The Beauty of Simplicity

By | January 18th, 2018|

Simple rules beat complex algorithms. “Sunrise Over the Eastern Sea” by Fujishima Takeji. Source: Google Cultural Institute There’s something deeply relaxing about great art. It draws us into the artist’s vision, and communicates a world view without tying us up in endless speculations. The greatest works of art seem to accomplish this effortlessly: the Mona Lisa’s inscrutable smile; the Sistine Chapel’s celebration of the classical [...]

Efficient Market Thinking

By | January 17th, 2018|

Are markets efficient? Photo: Ralf Roletschek. Source: Wikimedia Commons. CC-BY-SA 3.0 When I was studying finance, one of the most hotly debated notions was the Efficient Market Hypothesis. It’s like salsa: in comes in mild, medium, and strong forms, and everyone has an opinion – they like it, they hate it, they base multi-billion dollar businesses on it. At its heart, the Efficient Market Hypothesis [...]

Mercantilist Mistakes

By | January 16th, 2018|

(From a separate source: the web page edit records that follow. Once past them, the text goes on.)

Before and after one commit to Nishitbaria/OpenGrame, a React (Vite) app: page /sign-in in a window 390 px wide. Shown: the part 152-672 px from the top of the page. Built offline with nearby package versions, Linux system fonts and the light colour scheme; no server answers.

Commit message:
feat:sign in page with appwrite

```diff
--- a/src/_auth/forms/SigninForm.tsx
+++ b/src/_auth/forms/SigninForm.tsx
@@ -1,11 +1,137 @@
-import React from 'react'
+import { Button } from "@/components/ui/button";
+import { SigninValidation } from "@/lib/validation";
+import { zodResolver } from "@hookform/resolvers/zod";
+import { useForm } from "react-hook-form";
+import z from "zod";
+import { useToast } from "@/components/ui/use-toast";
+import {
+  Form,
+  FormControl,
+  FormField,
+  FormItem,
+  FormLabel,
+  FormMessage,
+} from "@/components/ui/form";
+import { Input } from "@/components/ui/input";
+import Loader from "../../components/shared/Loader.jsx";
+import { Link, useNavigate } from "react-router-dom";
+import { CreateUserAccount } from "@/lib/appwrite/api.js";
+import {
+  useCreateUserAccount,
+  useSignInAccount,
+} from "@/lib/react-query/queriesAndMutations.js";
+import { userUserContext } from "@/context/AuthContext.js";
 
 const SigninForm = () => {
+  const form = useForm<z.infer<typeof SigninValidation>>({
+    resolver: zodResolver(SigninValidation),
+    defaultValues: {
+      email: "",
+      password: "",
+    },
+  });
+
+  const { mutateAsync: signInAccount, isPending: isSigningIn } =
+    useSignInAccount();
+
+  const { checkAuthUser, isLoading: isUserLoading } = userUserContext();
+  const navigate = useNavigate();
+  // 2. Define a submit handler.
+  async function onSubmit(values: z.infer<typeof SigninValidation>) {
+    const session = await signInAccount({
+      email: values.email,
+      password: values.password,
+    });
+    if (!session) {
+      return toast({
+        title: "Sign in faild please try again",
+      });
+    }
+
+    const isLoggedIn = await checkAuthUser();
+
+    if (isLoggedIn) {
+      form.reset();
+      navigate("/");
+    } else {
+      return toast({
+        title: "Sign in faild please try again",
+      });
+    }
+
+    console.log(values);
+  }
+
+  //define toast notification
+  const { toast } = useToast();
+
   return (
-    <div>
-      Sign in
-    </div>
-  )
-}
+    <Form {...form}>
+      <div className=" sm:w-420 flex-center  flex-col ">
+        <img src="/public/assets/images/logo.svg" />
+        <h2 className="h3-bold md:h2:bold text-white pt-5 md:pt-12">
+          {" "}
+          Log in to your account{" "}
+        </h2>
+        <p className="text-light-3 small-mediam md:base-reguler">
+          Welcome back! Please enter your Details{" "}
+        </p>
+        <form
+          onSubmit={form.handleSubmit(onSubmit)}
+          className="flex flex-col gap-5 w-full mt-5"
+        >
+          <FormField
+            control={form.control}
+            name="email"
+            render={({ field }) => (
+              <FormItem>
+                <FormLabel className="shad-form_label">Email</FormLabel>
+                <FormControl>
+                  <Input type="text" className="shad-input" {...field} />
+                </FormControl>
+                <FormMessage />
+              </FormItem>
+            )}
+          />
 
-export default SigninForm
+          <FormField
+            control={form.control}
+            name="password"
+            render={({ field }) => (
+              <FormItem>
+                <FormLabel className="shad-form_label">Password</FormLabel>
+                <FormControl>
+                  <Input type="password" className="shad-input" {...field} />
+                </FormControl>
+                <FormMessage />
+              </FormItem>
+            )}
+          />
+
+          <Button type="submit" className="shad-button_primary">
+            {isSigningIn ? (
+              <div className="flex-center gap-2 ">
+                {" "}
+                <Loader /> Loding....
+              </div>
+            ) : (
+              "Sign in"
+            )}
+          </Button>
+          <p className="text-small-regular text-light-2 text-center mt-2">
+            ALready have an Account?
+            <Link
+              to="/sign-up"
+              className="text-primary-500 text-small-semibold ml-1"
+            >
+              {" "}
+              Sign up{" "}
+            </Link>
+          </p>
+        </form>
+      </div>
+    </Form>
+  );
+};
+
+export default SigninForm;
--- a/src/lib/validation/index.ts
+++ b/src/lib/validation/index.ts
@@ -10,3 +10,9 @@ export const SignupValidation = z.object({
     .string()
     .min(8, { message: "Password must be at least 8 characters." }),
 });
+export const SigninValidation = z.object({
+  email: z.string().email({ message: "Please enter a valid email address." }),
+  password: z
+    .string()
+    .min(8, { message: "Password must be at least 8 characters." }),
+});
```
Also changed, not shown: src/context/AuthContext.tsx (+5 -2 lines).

What is mercantilism? Spanis seaport by Claude Lorrain. Source: Wikimedia Mercantilism is a national economic policy designed to maximize the accumulation of currency reserves through trade. It promotes government regulation of an economy to augment a nation’s economic power at the expense of rival national powers. When politicians complain about a nation’s trade balance, they’re looking at the world with mercantilist glasses. Mercantilism becomes more [...]

Winner and (Lesser) Winners

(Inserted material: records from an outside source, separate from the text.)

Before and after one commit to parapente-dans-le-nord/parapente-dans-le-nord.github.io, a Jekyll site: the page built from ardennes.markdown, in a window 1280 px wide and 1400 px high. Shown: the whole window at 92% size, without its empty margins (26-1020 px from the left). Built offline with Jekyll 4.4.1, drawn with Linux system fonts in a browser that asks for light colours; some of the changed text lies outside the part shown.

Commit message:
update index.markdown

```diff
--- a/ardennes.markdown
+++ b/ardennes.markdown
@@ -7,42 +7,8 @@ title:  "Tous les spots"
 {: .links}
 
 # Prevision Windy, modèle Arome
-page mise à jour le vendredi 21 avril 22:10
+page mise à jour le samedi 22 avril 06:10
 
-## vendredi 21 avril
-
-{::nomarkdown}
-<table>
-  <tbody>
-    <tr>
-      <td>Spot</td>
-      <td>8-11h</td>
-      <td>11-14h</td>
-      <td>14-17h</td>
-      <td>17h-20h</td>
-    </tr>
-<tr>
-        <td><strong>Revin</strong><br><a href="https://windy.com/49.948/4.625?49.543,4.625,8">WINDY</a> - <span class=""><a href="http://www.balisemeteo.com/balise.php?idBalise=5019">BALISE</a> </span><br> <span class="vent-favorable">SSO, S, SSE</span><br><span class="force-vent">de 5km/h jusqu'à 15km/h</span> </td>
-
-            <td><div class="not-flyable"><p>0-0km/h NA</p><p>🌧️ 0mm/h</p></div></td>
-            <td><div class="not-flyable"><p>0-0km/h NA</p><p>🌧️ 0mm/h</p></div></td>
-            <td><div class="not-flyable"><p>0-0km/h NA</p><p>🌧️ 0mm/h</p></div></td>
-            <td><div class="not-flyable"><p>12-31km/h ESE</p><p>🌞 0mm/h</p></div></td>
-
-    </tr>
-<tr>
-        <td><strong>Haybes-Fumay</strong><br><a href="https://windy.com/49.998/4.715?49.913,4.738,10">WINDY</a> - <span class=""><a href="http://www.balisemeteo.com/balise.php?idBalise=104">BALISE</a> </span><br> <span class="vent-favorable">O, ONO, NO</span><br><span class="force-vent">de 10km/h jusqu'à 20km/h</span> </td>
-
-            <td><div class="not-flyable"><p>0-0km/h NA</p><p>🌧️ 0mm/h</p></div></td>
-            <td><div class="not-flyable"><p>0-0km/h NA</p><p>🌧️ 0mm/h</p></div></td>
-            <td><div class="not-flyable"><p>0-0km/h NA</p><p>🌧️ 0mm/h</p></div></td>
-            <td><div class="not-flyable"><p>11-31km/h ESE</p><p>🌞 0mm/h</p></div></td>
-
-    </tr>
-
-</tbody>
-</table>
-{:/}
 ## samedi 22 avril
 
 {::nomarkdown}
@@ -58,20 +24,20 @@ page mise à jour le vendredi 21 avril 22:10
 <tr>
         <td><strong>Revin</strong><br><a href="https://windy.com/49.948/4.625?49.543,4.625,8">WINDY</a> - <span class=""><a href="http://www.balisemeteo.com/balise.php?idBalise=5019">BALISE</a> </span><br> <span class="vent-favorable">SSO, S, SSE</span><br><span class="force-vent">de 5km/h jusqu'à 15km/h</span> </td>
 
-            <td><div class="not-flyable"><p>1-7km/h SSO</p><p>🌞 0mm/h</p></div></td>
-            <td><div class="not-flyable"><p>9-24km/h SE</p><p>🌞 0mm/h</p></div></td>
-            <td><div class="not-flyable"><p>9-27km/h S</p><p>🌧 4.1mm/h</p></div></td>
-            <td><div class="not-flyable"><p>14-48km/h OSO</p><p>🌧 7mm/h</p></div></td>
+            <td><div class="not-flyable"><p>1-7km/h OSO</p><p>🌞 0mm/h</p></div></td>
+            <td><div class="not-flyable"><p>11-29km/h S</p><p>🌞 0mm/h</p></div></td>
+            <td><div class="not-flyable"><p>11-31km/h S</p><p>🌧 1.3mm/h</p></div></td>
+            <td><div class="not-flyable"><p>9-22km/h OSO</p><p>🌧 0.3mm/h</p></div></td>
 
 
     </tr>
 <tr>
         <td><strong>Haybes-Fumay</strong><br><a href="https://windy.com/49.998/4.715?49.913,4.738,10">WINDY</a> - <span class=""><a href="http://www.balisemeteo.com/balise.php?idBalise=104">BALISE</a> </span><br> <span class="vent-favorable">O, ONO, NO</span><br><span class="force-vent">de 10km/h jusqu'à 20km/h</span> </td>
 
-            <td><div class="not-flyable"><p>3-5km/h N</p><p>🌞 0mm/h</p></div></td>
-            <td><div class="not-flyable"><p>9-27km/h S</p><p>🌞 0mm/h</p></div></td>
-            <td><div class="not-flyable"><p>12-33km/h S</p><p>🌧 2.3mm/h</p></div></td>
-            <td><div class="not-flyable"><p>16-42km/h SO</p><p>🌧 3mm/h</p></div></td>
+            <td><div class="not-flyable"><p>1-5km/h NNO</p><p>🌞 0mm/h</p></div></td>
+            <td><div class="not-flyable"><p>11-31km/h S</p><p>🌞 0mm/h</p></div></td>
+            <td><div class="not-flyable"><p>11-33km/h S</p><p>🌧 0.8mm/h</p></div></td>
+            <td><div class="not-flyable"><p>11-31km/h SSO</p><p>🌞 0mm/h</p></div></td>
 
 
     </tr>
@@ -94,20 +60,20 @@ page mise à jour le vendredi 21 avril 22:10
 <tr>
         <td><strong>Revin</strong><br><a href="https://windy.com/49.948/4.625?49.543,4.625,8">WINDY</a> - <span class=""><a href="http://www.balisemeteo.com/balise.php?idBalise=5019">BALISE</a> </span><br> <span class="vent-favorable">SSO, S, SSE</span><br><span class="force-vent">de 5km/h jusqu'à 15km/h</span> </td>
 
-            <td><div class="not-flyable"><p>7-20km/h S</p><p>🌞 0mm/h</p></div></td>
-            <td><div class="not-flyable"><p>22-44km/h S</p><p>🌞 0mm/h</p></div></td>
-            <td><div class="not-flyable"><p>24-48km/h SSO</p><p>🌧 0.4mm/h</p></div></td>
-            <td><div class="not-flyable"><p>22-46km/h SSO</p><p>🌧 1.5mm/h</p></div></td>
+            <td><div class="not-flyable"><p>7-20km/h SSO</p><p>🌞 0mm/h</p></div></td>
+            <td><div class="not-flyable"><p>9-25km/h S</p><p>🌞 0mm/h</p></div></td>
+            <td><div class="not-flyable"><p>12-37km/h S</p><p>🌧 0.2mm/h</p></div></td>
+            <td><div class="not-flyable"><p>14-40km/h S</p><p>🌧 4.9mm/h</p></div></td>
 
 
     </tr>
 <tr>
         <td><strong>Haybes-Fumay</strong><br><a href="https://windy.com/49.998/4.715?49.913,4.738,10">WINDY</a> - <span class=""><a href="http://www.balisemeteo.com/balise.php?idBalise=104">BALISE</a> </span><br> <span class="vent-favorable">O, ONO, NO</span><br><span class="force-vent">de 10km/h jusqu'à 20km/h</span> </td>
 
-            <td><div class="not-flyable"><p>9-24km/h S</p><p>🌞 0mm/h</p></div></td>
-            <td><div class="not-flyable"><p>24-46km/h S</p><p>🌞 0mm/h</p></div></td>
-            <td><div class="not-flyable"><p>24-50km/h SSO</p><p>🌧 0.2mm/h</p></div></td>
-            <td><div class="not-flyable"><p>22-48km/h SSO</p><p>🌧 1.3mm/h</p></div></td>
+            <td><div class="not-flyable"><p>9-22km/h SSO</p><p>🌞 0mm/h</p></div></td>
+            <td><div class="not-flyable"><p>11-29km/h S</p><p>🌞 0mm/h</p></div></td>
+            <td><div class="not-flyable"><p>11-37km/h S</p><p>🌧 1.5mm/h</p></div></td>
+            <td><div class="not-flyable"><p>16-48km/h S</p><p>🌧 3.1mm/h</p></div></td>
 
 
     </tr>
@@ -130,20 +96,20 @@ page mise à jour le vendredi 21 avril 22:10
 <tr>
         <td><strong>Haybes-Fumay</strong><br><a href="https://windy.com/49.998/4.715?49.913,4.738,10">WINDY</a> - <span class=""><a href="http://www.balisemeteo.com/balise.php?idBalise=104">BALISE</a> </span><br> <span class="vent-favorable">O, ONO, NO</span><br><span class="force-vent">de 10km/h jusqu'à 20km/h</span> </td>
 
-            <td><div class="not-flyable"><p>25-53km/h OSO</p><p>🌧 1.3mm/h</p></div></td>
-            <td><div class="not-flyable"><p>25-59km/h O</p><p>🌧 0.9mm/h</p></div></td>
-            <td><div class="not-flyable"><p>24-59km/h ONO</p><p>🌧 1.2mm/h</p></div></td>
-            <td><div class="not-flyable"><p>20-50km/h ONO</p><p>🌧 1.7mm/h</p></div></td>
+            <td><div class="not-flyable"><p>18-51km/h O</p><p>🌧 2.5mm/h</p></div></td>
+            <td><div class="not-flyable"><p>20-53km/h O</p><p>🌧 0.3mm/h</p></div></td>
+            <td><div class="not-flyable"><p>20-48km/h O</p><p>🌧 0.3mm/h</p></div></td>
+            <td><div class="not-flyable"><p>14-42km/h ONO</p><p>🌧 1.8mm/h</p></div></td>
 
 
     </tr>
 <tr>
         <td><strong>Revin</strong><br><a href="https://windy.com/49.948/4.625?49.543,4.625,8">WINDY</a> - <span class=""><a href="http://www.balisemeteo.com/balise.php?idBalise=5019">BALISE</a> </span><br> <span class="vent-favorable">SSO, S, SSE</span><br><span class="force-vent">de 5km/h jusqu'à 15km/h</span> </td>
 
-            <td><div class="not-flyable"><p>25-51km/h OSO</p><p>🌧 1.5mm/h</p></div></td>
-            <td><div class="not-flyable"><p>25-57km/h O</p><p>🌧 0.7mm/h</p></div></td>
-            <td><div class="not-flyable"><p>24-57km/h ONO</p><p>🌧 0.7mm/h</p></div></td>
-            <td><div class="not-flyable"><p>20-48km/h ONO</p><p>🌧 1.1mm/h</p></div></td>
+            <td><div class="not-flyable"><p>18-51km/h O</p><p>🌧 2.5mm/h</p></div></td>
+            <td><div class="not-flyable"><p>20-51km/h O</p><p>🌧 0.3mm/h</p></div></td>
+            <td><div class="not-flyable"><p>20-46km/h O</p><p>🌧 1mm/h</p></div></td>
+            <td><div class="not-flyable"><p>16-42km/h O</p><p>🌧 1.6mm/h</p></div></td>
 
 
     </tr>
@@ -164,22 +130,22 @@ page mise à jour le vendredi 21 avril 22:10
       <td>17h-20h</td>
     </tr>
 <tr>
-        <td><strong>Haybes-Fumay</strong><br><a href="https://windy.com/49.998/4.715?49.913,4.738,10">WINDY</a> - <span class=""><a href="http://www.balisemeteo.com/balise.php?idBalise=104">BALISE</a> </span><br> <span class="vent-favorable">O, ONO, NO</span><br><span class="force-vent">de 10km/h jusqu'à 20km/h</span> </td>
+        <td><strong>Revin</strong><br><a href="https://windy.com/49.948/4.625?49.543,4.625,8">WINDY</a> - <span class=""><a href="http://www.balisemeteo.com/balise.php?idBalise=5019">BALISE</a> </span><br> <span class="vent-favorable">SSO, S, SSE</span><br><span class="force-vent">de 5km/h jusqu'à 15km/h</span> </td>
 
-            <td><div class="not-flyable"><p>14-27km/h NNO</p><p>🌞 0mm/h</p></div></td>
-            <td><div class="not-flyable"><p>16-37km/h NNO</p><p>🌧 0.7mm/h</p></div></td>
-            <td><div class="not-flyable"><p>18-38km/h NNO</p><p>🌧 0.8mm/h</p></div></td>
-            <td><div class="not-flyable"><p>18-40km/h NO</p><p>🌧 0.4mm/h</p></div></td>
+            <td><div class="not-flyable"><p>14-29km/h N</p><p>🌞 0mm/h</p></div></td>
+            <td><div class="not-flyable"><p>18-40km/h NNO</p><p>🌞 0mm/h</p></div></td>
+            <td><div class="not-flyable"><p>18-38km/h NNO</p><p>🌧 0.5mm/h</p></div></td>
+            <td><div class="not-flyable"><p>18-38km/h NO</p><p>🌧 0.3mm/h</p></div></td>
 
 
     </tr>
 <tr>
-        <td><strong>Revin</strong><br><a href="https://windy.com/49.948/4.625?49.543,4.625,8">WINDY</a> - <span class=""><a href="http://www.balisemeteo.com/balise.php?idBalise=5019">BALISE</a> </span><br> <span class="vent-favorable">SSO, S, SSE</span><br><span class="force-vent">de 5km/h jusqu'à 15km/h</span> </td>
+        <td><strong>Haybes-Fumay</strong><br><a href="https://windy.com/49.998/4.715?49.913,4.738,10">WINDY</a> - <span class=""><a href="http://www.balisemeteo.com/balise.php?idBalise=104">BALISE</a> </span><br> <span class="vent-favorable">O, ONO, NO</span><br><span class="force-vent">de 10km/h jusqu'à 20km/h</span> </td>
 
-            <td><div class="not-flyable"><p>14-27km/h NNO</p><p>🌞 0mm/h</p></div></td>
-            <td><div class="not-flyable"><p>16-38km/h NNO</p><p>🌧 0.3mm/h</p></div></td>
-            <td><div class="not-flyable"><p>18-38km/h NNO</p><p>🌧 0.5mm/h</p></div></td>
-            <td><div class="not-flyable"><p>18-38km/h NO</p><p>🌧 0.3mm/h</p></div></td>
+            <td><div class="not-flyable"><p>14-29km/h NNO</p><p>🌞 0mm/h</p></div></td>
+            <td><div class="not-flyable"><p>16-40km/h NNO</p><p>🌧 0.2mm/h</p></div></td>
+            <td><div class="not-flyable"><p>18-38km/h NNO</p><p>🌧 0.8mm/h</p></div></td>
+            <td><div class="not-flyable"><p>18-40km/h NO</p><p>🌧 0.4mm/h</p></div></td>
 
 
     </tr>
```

By | January 12th, 2018|

What is the corporate impact of tax reform? Public Domain. Source: Wikimedia The new tax law is on the books, and most people will be looking at their paychecks to see how the new rates will affect them personally. But the biggest impact of the law will be on corporate taxes. After all, going into 2017 there was a broad consensus that our highest-in-the-world corporate [...]

Juggling AIoT

By | January 11th, 2018|

What is Artificial Intelligence of Things? Photo: Xavier Caré. Source: Wikimedia Commons. CC-BY-SA 4.0 We know what artificial intelligence is. That’s when computer algorithms can beat us at checkers or chess, or help manage freight train traffic through Chicago. And people understand the internet of things, where a smart-thermostat talks to a motion sensor at home and turns down a room’s heat if there’s nobody [...]

The Confidence Gambit

By | January 10th, 2018|

Are people overconfident? Consumer Confidence Survey. Source: St. Louis Fed It’s an important question. Studies published over the years demonstrate that most people overestimate their abilities and their potential for reaching their goals. Julie Andrews illustrated this 60 years ago in the movie “The Sound of Music” when she sings “I have confidence.” The song makes an ironic point: her character’s confidence was wildly misplaced. [...]

The Future of Investing

By | January 9th, 2018|

Is active management doomed? Illustration from Dante’s Inferno by Gustav Dore. Source: Wikipedia In 1991 William Sharpe posited that active investment management would inevitably underperform passive management. He made two observations: 1). The returns on all active portfolios, in aggregate, would be equal to those of all passive portfolios; and 2). The higher fees that active managers charge would doom their portfolios, in aggregate, to [...]